Change listing data:
- - -

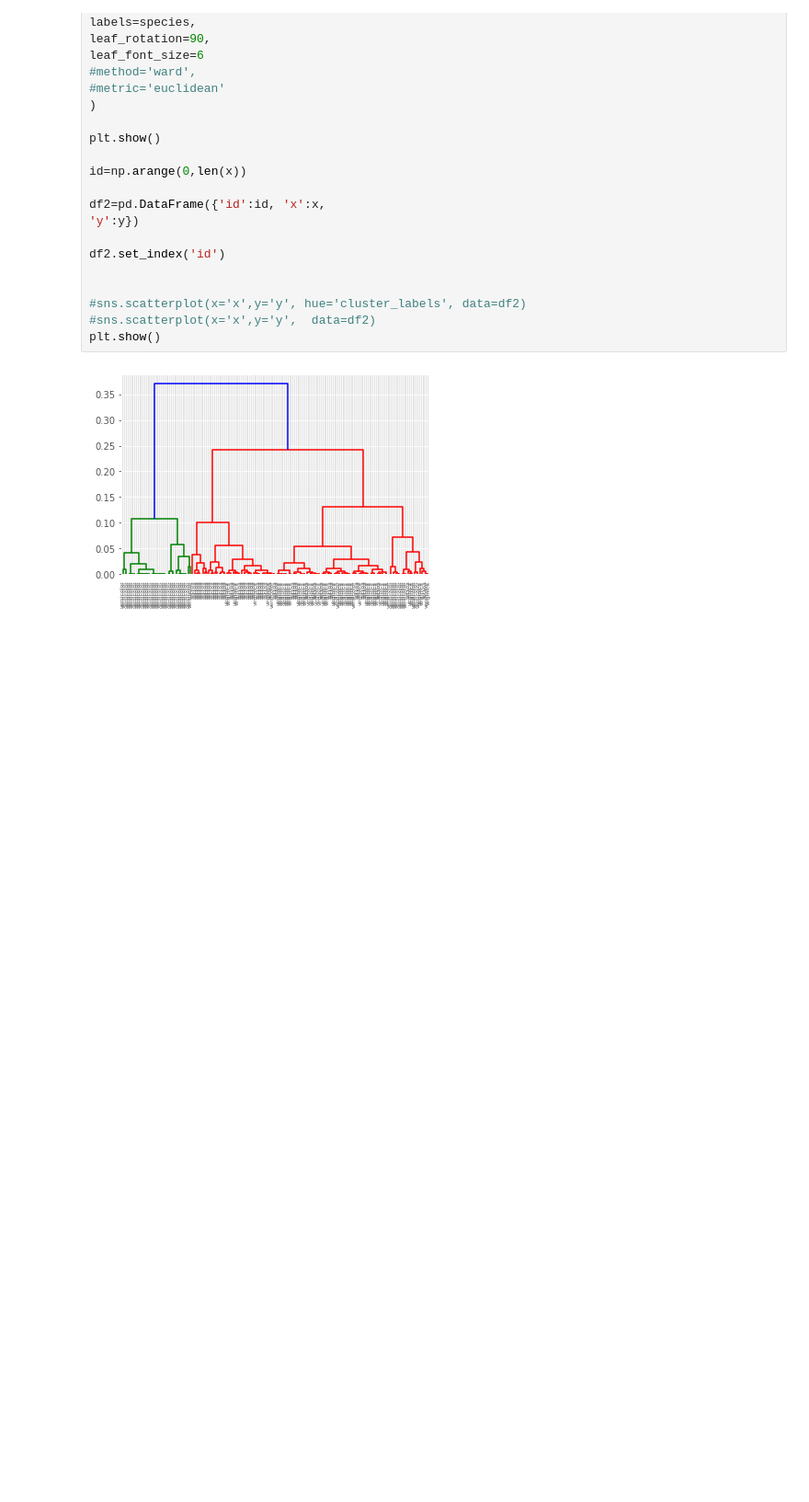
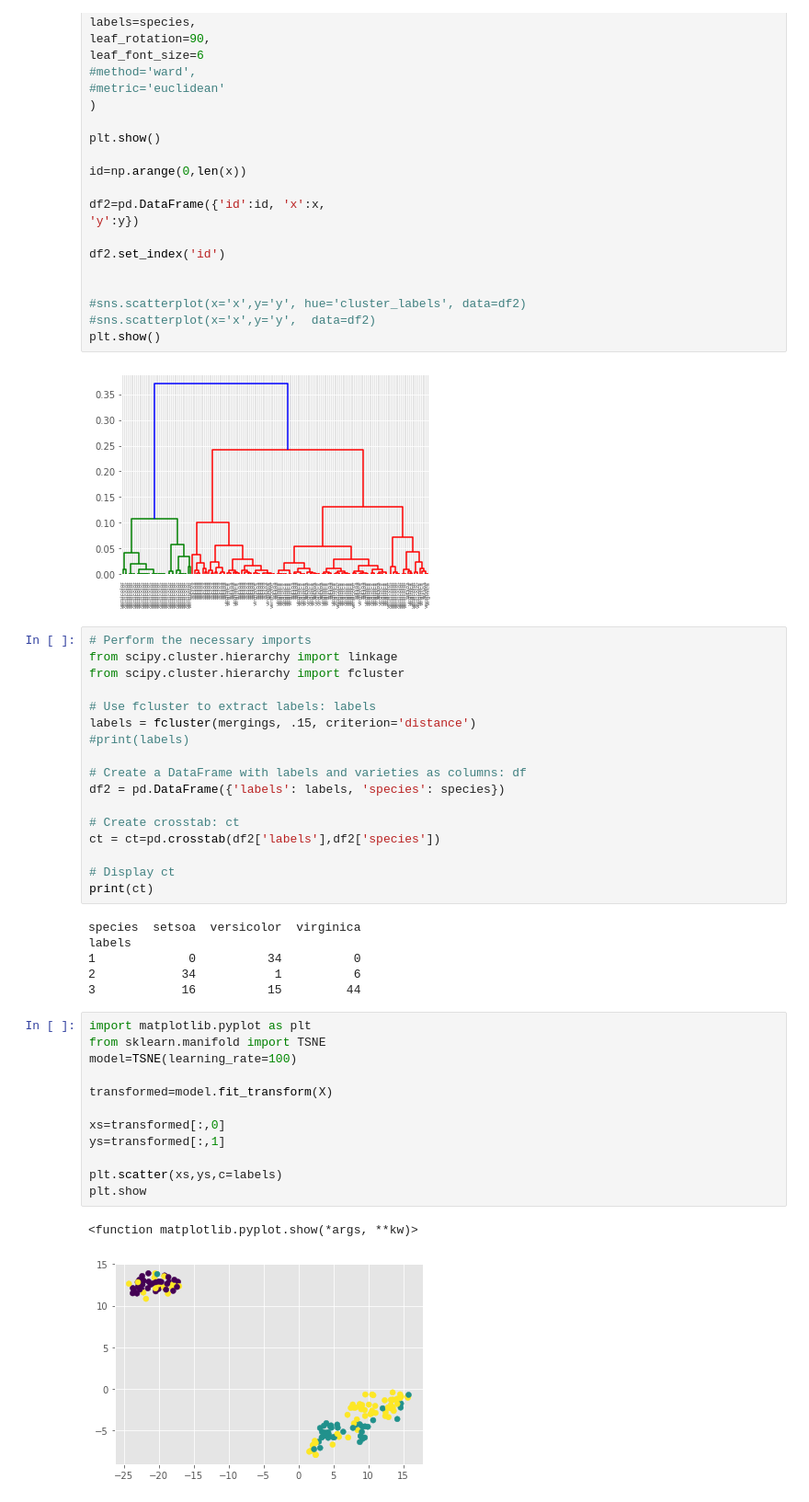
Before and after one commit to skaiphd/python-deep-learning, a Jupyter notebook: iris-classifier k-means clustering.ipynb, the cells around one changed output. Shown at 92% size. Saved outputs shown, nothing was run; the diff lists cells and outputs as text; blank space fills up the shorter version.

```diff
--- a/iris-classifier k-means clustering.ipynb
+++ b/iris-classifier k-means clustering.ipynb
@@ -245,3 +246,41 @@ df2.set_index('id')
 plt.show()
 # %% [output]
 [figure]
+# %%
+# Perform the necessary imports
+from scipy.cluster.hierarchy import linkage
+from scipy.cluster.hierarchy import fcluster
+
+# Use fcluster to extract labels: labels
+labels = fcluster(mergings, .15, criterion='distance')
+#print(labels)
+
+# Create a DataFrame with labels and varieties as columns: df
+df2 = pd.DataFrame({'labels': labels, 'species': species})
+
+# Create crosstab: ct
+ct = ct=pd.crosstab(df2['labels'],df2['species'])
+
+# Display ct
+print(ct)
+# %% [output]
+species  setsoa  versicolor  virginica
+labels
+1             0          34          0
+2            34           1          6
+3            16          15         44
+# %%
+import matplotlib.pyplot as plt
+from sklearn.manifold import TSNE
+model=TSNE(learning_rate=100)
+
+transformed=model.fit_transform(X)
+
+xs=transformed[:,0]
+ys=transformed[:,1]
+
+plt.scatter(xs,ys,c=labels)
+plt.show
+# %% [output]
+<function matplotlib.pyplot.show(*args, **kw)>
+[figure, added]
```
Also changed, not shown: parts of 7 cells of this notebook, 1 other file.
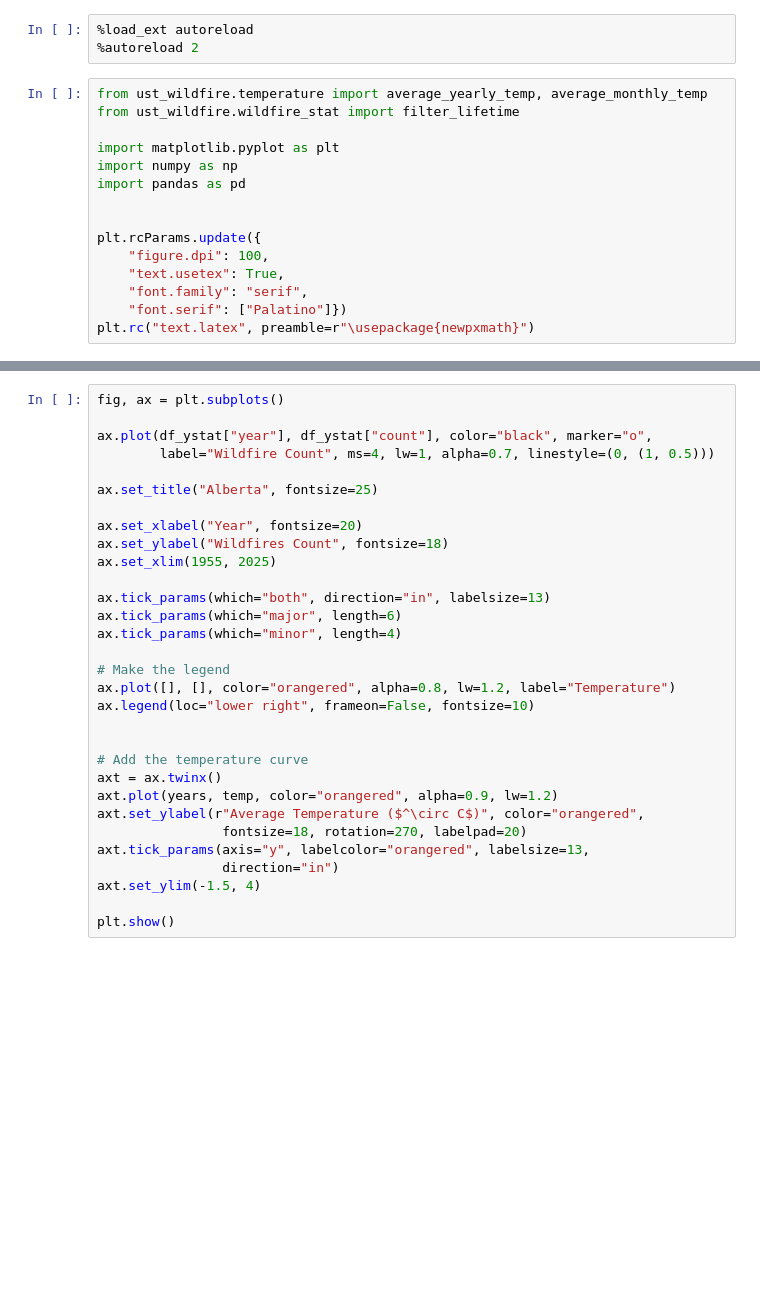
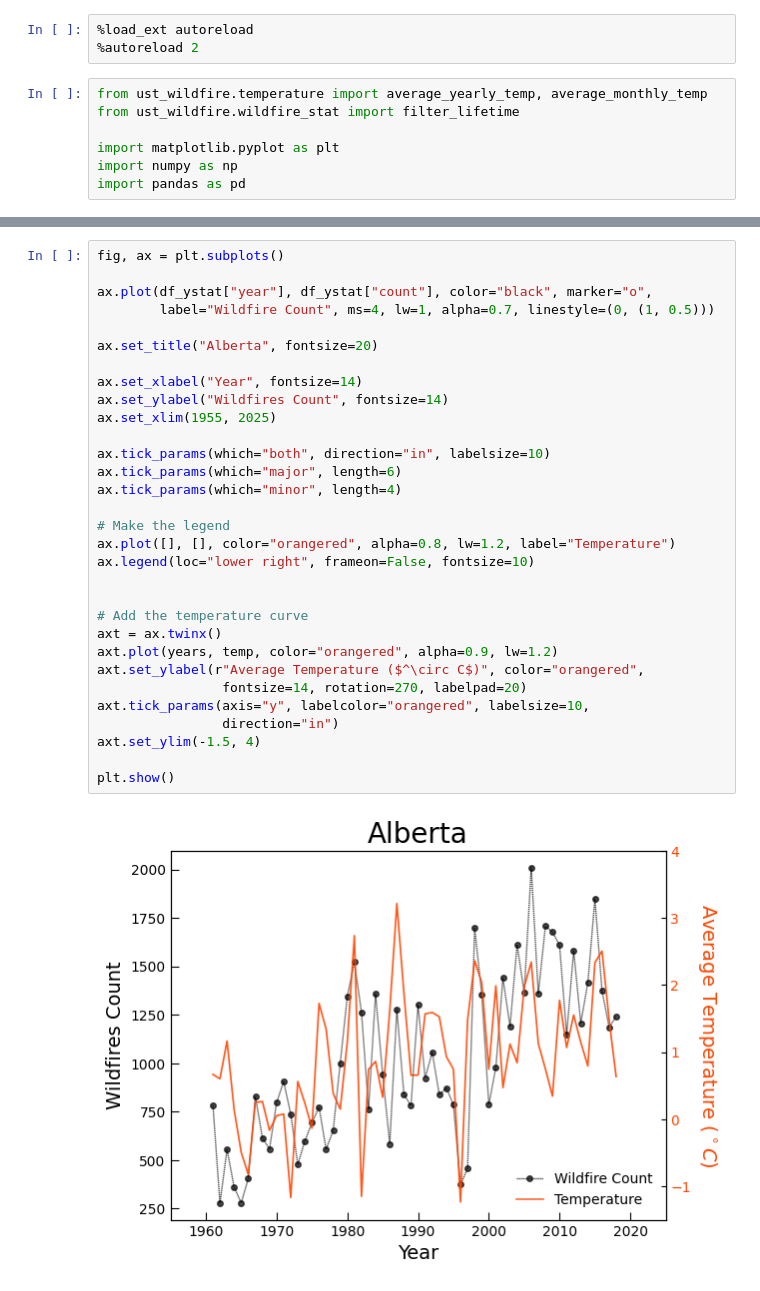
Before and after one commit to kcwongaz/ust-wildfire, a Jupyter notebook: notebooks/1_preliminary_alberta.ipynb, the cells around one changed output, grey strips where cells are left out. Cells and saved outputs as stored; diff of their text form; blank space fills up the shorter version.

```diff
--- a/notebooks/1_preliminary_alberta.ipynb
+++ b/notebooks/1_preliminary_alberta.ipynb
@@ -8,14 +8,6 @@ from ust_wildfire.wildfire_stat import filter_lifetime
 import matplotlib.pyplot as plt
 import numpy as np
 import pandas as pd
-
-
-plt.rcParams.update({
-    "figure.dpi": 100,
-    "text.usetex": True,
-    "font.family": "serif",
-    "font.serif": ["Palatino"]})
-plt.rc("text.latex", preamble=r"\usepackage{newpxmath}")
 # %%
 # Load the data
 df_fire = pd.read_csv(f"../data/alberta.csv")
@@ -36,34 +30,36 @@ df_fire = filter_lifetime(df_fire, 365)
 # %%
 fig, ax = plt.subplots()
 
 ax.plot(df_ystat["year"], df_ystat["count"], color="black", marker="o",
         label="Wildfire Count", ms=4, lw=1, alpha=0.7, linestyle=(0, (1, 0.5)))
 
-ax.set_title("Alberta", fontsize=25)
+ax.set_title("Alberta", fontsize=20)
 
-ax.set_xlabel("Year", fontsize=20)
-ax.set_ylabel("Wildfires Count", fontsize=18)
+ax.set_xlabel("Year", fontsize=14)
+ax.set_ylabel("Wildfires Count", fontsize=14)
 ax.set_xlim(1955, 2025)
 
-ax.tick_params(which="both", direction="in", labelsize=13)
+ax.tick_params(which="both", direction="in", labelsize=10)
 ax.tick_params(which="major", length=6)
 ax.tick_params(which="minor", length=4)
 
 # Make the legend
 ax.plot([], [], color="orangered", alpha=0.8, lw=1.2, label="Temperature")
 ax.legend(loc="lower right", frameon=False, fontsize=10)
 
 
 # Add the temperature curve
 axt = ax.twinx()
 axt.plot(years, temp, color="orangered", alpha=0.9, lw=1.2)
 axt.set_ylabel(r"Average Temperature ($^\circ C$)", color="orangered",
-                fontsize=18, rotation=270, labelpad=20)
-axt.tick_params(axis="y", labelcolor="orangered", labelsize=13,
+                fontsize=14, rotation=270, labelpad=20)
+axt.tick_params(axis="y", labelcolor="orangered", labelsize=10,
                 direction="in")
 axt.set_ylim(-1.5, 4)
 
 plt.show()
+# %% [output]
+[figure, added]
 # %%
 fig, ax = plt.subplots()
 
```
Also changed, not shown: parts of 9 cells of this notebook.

- - -

Problem to work on: Where a line above holds the string "both", show that line.

Solution to this exercise:
-ax.tick_params(which="both", direction="in", labelsize=13)
+ax.tick_params(which="both", direction="in", labelsize=10)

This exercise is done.